Exercise brief: Where a line holds the word "axes", copy that line from the data below.

------

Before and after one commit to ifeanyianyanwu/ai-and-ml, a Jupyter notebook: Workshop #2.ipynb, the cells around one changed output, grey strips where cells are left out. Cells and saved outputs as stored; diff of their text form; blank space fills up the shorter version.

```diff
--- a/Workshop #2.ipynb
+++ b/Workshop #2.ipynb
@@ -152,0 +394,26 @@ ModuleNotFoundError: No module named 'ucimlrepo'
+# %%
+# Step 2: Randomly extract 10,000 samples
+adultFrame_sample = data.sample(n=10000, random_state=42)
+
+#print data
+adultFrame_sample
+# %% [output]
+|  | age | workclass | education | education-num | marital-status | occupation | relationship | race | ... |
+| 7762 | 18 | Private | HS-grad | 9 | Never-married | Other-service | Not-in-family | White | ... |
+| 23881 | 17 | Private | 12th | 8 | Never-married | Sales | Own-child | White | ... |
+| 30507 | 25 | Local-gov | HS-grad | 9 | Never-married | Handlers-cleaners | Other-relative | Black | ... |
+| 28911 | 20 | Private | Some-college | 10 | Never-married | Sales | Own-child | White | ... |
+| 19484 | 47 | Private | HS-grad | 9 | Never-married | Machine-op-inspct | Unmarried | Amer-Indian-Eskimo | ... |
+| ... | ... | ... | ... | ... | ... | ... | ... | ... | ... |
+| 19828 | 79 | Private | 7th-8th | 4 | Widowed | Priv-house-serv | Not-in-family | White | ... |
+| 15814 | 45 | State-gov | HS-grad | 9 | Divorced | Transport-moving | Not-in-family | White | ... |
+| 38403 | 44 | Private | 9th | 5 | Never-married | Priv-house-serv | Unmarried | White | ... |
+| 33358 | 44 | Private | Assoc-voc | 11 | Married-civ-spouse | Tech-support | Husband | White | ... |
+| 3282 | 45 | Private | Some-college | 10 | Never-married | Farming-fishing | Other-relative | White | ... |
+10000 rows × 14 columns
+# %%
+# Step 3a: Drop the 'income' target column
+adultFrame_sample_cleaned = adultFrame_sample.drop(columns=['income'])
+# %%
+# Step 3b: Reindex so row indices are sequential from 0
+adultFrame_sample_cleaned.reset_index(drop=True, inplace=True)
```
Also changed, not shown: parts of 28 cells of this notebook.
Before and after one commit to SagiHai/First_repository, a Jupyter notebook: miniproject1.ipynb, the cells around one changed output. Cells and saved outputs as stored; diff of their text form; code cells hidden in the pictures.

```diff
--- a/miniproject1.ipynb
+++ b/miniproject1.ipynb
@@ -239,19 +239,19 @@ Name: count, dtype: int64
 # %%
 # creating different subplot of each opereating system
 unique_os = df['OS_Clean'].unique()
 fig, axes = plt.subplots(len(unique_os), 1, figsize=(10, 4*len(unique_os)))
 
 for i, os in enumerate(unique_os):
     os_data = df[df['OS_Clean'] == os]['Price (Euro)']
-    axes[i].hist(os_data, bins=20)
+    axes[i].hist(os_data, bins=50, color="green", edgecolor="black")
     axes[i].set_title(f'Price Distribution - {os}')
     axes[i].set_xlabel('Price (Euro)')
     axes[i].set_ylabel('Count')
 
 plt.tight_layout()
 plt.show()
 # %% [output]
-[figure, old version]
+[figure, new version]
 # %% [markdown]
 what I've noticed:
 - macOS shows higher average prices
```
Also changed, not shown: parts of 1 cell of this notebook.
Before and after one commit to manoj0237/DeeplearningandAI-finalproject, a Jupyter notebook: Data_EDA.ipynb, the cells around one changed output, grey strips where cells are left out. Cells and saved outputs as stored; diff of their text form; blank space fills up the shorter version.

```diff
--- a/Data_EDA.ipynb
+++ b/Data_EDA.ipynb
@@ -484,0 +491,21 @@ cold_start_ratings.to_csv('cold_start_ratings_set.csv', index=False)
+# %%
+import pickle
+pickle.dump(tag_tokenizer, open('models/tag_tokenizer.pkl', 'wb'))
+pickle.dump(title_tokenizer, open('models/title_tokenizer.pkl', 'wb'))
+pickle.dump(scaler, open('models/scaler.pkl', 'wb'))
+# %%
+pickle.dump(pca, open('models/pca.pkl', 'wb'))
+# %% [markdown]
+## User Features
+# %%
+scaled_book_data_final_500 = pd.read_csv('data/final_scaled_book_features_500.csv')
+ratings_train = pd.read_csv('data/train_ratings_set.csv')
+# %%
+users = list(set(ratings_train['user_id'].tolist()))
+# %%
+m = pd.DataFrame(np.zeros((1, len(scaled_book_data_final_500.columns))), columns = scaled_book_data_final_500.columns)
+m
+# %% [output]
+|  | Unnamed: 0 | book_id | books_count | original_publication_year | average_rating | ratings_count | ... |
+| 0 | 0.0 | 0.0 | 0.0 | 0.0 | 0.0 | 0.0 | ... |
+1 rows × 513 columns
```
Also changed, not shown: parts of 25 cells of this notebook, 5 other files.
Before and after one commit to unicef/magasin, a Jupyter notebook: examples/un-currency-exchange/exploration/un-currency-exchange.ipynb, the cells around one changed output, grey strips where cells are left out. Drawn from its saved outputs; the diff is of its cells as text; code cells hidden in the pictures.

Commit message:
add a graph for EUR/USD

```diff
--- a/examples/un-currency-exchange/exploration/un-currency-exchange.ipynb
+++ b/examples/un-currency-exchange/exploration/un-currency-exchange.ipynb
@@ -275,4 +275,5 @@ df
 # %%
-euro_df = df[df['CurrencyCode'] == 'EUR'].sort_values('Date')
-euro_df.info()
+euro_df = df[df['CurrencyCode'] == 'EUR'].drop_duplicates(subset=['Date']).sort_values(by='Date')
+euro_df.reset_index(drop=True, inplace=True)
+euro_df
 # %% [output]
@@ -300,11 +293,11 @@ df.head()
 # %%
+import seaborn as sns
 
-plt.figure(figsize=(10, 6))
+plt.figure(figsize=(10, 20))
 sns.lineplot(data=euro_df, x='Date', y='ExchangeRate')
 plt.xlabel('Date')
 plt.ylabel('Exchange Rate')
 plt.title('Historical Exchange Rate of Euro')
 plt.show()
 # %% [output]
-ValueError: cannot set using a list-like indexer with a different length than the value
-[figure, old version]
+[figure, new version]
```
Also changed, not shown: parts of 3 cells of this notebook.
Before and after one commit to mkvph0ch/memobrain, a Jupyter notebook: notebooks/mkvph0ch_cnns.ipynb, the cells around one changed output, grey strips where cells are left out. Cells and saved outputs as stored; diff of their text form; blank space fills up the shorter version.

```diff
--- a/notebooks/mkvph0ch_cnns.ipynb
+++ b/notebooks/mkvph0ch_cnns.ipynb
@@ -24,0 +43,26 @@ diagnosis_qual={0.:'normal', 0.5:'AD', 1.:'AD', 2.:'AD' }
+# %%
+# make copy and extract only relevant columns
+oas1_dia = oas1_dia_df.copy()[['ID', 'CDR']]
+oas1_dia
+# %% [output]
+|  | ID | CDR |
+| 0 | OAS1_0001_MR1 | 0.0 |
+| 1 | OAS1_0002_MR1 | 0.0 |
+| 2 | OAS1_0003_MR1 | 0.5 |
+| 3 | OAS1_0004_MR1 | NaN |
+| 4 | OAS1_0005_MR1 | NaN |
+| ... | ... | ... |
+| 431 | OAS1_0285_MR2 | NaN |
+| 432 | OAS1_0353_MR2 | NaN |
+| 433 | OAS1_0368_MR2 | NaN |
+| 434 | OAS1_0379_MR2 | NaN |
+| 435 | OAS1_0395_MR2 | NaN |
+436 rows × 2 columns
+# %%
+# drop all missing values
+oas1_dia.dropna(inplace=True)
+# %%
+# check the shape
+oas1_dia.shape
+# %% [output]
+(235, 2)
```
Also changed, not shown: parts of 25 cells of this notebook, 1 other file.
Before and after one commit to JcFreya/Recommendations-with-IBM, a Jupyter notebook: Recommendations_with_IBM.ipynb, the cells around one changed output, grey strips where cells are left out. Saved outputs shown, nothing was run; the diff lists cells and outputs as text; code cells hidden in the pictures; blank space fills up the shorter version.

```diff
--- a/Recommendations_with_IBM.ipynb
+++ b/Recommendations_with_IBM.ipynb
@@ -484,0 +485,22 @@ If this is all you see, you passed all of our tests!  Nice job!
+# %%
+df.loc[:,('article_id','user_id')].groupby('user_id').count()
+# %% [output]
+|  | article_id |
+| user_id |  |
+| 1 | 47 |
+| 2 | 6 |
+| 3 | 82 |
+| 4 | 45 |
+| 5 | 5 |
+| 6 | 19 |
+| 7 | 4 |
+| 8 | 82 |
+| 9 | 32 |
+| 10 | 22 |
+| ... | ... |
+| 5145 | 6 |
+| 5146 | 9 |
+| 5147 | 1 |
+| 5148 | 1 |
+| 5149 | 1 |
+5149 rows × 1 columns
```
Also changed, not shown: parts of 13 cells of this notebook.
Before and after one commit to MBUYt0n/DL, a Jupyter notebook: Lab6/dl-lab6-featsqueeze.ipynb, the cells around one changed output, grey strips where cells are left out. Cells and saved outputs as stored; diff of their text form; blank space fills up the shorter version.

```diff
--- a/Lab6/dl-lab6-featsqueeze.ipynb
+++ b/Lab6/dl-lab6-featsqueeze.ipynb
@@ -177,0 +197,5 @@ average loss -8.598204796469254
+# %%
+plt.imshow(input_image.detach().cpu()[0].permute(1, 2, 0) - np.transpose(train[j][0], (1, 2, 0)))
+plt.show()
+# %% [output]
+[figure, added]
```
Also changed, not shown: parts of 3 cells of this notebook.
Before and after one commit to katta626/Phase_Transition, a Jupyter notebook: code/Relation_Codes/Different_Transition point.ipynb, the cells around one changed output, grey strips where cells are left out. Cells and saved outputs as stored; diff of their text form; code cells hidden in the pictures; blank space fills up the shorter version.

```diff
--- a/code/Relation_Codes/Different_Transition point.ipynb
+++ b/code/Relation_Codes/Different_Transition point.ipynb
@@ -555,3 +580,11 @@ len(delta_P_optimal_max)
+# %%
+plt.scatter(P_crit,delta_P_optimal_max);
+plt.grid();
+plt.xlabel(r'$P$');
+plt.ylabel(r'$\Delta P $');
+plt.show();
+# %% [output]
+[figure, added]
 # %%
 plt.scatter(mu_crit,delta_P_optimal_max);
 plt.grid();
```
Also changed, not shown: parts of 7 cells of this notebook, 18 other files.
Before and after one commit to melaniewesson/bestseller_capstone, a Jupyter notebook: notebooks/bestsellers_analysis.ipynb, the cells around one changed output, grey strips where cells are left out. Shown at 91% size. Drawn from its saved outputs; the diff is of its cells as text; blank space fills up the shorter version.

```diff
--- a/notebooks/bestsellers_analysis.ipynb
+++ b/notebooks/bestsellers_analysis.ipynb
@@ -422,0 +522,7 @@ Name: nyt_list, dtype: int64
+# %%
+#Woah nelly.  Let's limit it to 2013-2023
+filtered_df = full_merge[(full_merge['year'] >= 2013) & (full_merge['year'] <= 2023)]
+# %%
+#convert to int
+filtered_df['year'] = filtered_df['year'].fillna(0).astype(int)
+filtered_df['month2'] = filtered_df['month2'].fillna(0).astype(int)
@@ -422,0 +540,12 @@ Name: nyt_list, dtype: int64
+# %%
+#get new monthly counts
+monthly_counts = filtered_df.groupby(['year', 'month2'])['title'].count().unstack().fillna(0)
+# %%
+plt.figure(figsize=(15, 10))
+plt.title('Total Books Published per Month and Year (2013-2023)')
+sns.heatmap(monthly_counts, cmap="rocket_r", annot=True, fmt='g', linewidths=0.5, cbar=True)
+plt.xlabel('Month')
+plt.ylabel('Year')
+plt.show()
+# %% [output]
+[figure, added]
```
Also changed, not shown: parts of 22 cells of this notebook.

------

Solution to this task:
 fig, axes = plt.subplots(len(unique_os), 1, figsize=(10, 4*len(unique_os)))
-    axes[i].hist(os_data, bins=20)
+    axes[i].hist(os_data, bins=50, color="green", edgecolor="black")
     axes[i].set_title(f'Price Distribution - {os}')
     axes[i].set_xlabel('Price (Euro)')
     axes[i].set_ylabel('Count')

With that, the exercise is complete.